*** Listed entries Section Begins ***

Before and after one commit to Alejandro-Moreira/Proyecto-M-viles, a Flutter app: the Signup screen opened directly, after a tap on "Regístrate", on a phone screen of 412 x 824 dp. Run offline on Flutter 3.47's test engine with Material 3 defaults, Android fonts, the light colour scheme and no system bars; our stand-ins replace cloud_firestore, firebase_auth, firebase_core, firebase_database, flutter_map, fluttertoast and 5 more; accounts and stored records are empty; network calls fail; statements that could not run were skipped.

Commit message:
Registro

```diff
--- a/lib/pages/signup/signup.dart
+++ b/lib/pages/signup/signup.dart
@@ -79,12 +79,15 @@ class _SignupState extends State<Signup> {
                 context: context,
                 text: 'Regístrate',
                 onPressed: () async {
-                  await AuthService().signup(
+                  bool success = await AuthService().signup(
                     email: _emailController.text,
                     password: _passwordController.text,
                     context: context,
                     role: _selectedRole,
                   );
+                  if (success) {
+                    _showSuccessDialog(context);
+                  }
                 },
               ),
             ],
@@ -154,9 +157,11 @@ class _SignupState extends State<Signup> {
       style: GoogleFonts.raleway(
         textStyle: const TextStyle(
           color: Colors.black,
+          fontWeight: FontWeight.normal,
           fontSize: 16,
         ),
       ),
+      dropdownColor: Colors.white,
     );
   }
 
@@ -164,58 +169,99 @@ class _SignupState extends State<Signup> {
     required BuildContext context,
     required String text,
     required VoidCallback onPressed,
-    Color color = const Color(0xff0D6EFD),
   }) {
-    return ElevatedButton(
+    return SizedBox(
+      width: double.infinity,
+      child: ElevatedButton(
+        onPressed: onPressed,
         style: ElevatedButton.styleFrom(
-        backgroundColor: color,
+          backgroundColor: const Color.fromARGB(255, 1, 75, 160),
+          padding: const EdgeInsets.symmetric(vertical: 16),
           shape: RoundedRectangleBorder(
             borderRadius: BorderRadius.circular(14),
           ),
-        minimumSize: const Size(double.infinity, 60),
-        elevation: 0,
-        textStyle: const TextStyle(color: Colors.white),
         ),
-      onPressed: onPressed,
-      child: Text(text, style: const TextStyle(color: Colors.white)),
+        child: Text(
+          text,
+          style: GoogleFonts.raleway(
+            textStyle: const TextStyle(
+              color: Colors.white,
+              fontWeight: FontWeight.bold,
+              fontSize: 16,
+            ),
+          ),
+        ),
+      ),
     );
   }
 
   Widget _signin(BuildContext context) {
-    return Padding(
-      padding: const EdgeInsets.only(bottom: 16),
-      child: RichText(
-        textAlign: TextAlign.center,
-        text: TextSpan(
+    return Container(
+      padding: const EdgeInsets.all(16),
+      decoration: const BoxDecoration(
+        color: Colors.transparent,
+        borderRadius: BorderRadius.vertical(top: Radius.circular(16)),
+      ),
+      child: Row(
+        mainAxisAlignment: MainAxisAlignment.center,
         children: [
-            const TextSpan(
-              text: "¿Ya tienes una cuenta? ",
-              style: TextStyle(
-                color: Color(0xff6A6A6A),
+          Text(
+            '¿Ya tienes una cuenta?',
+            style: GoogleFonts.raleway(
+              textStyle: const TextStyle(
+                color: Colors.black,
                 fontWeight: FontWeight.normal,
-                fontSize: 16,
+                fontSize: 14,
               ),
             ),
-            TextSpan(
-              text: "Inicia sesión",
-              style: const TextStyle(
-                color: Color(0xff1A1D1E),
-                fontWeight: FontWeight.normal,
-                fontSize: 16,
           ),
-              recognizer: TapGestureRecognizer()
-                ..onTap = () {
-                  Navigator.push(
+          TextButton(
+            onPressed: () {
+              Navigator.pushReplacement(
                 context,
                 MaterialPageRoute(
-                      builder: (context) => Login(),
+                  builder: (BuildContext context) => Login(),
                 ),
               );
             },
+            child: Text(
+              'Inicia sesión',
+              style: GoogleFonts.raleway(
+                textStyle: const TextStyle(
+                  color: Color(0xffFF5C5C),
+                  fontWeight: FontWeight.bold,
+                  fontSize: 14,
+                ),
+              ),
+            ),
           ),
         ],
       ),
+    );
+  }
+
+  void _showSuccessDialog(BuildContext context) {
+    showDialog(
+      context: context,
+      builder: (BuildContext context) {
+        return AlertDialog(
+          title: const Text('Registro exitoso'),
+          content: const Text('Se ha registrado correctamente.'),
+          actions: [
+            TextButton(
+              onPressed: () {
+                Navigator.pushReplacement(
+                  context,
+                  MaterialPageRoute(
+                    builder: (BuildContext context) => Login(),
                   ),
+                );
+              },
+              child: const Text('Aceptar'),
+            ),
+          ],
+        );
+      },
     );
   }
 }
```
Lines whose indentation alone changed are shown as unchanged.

*** Listed entries Section Ends ***

* **What you will do**: Wherever the string "onPressed" shows up in the material, copy the line that holds it.

* **Task result**:
                 onPressed: () async {
     required VoidCallback onPressed,
+        onPressed: onPressed,
-      onPressed: onPressed,
+            onPressed: () {
+              onPressed: () {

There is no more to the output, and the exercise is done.